Scaphoid (Wrist) Fracture
A wrist fracture is an acute injury resulting from the break in one of the many small bones in the wrist. These injuries are not always easy to observe and diagnosed by untrained eyes. The most common cause of a wrist fracture occurs among snowboarders, rollerbladers, and football players, those who extend their arms when falling. Fractures happen when their hand and wrist get hyperextended, and the athlete’s weight is forced onto the palm. Injuries include pain and swelling in the area below the base of the thumb up through the forearm. The pain may increase with the movement of the thumb and wrist. Treatments will vary depending on the severity of the fracture, where most require splinting or casting, but others may result in surgery needed.
Wrist Ligament Tear
Wrist ligaments and cartilage can experience tearing for many different reasons. The two most common are acute trauma caused by a hard fall on an outstretched arm, causing the wrist to twist abnormally. Secondly, repetitive stress injuries (RSIs) can gradually pull on tendons and tear during exercise or other recreational activities.
Total prevention of sports injuries may not be possible, but taking the proper precautions, will likely lower your risk. Always wear well-fitting sports equipment and protective gear like wrist guards and gloves. Sports tape can help make a big difference in keeping your muscles in check. Remember to warm up, stretch, and take breaks to allow proper body functionality.
Have an injury to your hands or wrist? Contact the experts at Michigan Hand & Wrist for a free consultation!
Michigan Hand & Wrist was founded in 2001 with the mission to provide the highest-quality care for patients seeking surgical or non-surgical hand or upper extremity relief. Our goal is to exhaust all non-operative measures before discussing or moving on to surgical interventions. We offer on-site physical therapy from therapists committed to improving your quality of life. Our individualized treatments are modern, progressive, and exceptional. Call us at 248-596-0412 for further questions.

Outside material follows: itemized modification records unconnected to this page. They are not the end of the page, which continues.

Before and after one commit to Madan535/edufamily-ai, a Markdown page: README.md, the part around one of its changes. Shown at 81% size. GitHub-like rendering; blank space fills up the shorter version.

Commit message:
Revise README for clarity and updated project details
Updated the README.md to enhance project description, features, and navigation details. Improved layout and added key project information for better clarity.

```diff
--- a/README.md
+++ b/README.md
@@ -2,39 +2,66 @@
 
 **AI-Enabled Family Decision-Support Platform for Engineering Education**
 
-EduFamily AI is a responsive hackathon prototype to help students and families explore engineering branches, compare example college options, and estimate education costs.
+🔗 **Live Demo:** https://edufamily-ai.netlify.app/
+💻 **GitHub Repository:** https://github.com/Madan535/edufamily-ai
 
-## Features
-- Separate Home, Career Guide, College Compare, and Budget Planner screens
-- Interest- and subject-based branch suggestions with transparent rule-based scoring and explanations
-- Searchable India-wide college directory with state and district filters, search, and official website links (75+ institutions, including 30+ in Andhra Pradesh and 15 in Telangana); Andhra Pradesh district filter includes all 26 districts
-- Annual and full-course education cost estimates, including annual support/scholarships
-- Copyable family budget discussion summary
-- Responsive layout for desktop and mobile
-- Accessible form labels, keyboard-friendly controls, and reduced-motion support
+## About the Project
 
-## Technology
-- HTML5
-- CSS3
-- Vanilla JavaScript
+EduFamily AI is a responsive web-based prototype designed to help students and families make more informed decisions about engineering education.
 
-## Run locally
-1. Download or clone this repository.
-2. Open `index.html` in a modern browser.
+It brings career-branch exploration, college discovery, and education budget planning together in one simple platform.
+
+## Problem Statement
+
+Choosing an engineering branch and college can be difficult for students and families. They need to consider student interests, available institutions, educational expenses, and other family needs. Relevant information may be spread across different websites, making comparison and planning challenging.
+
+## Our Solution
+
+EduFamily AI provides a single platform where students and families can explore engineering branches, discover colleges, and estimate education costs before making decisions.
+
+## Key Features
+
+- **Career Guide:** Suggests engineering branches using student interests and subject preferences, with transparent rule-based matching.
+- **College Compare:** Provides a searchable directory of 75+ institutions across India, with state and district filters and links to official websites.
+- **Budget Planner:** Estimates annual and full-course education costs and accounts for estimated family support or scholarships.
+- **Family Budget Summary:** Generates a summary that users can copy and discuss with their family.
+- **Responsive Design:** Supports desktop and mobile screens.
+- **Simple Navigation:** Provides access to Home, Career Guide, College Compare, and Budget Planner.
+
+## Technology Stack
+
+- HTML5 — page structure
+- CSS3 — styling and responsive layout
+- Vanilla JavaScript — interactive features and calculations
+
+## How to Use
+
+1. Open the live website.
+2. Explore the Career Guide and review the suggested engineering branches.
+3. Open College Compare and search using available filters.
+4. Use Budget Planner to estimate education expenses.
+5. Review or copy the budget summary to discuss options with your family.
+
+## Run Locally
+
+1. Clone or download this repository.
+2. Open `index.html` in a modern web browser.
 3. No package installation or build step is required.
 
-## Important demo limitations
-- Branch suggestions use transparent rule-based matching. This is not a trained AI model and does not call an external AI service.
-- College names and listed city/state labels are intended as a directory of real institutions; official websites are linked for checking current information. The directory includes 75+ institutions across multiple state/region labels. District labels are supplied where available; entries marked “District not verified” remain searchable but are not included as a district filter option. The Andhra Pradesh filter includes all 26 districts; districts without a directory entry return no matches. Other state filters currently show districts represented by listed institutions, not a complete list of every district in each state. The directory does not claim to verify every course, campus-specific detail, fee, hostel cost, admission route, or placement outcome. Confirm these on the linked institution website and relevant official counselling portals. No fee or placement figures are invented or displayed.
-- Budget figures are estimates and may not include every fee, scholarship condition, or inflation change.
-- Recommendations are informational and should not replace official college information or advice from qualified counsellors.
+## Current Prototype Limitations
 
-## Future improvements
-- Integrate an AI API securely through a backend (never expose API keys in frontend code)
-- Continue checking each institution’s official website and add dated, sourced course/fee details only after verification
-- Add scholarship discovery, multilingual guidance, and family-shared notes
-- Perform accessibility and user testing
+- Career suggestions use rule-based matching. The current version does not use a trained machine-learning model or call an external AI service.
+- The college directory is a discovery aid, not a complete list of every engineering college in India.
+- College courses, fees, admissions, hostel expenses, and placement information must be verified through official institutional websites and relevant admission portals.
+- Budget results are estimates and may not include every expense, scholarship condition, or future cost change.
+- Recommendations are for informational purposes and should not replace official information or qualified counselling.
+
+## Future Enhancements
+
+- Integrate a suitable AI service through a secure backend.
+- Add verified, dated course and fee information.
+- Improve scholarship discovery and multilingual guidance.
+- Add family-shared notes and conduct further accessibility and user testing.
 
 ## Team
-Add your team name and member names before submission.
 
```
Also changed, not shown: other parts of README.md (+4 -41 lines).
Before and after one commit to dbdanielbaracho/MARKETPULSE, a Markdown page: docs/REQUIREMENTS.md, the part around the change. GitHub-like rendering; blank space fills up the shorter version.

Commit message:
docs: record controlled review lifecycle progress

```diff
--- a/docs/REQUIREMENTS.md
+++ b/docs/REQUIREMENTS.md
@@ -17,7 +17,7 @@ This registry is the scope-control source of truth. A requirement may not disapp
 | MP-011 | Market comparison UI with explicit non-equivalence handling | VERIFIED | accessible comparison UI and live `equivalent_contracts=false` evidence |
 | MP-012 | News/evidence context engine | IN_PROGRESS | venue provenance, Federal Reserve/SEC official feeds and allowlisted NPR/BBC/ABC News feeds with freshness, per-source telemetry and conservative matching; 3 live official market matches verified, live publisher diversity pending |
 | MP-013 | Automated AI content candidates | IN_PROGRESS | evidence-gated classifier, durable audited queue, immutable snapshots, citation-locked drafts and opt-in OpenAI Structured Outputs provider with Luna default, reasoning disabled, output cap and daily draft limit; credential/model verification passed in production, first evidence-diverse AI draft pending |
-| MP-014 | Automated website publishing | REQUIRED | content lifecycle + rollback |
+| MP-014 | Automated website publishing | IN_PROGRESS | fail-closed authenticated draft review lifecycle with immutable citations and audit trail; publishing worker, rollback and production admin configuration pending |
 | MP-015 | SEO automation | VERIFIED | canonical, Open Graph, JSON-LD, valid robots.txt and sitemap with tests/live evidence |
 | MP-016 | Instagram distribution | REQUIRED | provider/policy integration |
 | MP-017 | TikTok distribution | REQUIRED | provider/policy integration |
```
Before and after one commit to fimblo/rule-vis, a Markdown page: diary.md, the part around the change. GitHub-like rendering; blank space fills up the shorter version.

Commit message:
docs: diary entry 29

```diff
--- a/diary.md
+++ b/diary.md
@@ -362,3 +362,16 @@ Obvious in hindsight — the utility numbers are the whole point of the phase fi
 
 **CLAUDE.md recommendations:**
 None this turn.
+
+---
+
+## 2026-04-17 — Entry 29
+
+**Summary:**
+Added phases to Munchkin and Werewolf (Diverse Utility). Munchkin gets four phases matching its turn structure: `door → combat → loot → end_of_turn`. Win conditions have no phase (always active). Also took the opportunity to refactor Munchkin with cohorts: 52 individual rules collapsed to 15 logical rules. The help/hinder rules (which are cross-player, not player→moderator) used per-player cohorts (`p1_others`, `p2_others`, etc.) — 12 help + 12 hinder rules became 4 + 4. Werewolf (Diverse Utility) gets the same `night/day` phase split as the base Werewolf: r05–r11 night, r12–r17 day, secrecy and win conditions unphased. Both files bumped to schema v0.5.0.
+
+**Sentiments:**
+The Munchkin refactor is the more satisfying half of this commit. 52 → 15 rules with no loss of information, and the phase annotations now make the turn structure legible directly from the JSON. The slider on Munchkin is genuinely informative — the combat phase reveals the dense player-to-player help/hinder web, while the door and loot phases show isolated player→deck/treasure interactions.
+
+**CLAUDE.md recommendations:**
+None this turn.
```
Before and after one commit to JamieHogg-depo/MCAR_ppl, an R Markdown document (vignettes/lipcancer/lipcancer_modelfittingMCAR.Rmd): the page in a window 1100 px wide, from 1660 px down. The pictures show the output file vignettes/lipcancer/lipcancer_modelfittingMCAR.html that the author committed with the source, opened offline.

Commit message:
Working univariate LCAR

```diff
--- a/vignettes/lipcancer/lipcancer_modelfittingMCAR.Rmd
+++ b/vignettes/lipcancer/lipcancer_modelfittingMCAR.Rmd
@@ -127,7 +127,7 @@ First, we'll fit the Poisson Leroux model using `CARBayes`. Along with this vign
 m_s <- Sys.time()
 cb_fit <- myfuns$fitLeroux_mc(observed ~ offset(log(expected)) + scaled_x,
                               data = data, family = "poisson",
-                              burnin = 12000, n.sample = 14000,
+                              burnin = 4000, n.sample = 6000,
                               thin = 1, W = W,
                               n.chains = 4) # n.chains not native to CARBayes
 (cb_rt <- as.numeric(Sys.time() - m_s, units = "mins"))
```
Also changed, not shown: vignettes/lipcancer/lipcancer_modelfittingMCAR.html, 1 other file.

Written by the digital marketing team at Creative Programs & Systems: www.cpsmi.com